WTO Investors (firms controlled in WTO countries) that are not State-Owned Enterprises and that do not enjoy the benefit of the most-favoured nation trade agreements noted above generally will be required to file a pre-closing application for review and approval when directly acquiring a Canadian business where the enterprise value exceeds C$1.075 billion in 2020. This represents a 2.9% increase from the C$1.045 billion threshold for 2019. The threshold also applies for non-WTO Investors that directly acquire control of a Canadian business that was, immediately prior to the investment, controlled by a WTO Investor. The C$1.075 billion threshold is subject to an annual adjustment based on the annual percentage change in nominal Gross Domestic Product, with the next adjustment to come in January of 2021.

For direct acquisitions by WTO country State-Owned Enterprises, determination of the threshold for approval is based on asset value (book value) rather than enterprise value. The 2020 asset size threshold has been increased to $428 million. This represents a 2.9% increase from the previous $416 million threshold in 2019. This asset value threshold also applies for non-WTO country State‑Owned Enterprises that acquire control of a Canadian business that was, immediately prior to the investment, controlled by a WTO Investor. This asset size threshold is subject to an annual adjustment based on the annual percentage change in nominal Gross Domestic Product, with the next adjustment to come in January of 2021.

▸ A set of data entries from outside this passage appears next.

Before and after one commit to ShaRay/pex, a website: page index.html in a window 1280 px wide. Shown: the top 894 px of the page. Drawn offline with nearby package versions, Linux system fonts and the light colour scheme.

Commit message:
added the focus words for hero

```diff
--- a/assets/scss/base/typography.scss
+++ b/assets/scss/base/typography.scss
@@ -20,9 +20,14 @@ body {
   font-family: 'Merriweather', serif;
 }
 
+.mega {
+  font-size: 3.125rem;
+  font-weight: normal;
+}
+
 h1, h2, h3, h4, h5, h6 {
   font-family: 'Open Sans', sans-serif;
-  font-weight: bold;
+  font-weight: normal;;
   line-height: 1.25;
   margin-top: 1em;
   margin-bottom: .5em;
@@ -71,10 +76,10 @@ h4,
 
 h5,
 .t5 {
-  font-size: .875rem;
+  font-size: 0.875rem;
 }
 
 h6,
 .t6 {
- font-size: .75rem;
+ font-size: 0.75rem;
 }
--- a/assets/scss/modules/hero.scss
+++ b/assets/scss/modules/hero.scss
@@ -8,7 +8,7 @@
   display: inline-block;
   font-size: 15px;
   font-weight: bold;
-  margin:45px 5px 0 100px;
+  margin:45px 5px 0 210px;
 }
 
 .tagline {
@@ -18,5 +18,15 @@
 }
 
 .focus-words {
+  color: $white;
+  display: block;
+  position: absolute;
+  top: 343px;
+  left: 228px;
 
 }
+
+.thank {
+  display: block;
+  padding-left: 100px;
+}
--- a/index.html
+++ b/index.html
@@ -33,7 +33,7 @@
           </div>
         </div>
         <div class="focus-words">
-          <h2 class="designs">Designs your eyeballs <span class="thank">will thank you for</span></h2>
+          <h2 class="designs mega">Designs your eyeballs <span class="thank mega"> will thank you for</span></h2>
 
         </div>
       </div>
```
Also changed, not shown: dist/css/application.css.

The asset size approval thresholds for investments by non-WTO Investors that are not described above, and for investments in Canadian cultural businesses, remain at $5 million for direct acquisitions, and $50 million for indirect acquisitions.

As mentioned earlier, any acquisition by a Non-Canadian of a Canadian business that is not subject to an application for review is required to file a notification under the Investment Canada Act. This notification can be filed any time pre-closing or within 30 days following closing. As well, any Non-Canadian that establishes a new business in Canada is required to file a notification.

The Investment Canada Act also contains a national security review regime. Any investment (even the acquisition of minority interests) by a non-Canadian in a Canadian business that “may be injurious to national security” can trigger a national security review. A national security review can be initiated within 45 days following submission of a notification or an application for review, or in respect of an investment for which no notification or application for review is required (e.g., a minority non-controlling investment), until 45 days after the investment was implemented. Where a transaction raises potential national security concerns, purchasers may wish to consider submitting the notification or application for review well in advance of closing.

Additional Background on Mergers in Canada

Checklist: Please see our Canadian Competition Act and Investment Canada Act Filing Checklist, showing the 2020 thresholds.

Getting the Deal Through: For a more detailed discussion of the Canadian merger review regime, see Neil Campbell, James Musgrove, Mark Opashinov and Joshua Chad “Canada”, Merger Control 2020 – Getting the Deal Through (Law Business Research), pp. 97-106.

by James Musgrove, Neil Campbell, John Clifford and Joshua Chad
 


[1] This list includes the six non-Canadian countries that have ratified the Comprehensive and Progressive Agreement for Trans-Pacific Partnership (CPTPP) as of the date of this bulletin. Brunei, Chile, Malaysia and Peru have not yet ratified the CPTPP. However, Chile and Peru already benefit from existing free trade agreements with Canada. Brunei and Malaysia will obtain the benefit of the higher threshold once they ratify the CPTPP.

a cautionary note

The foregoing provides only an overview and does not constitute legal advice. Readers are cautioned against making any decisions based on this material alone. Rather, specific legal advice should be obtained.

© McMillan LLP 2020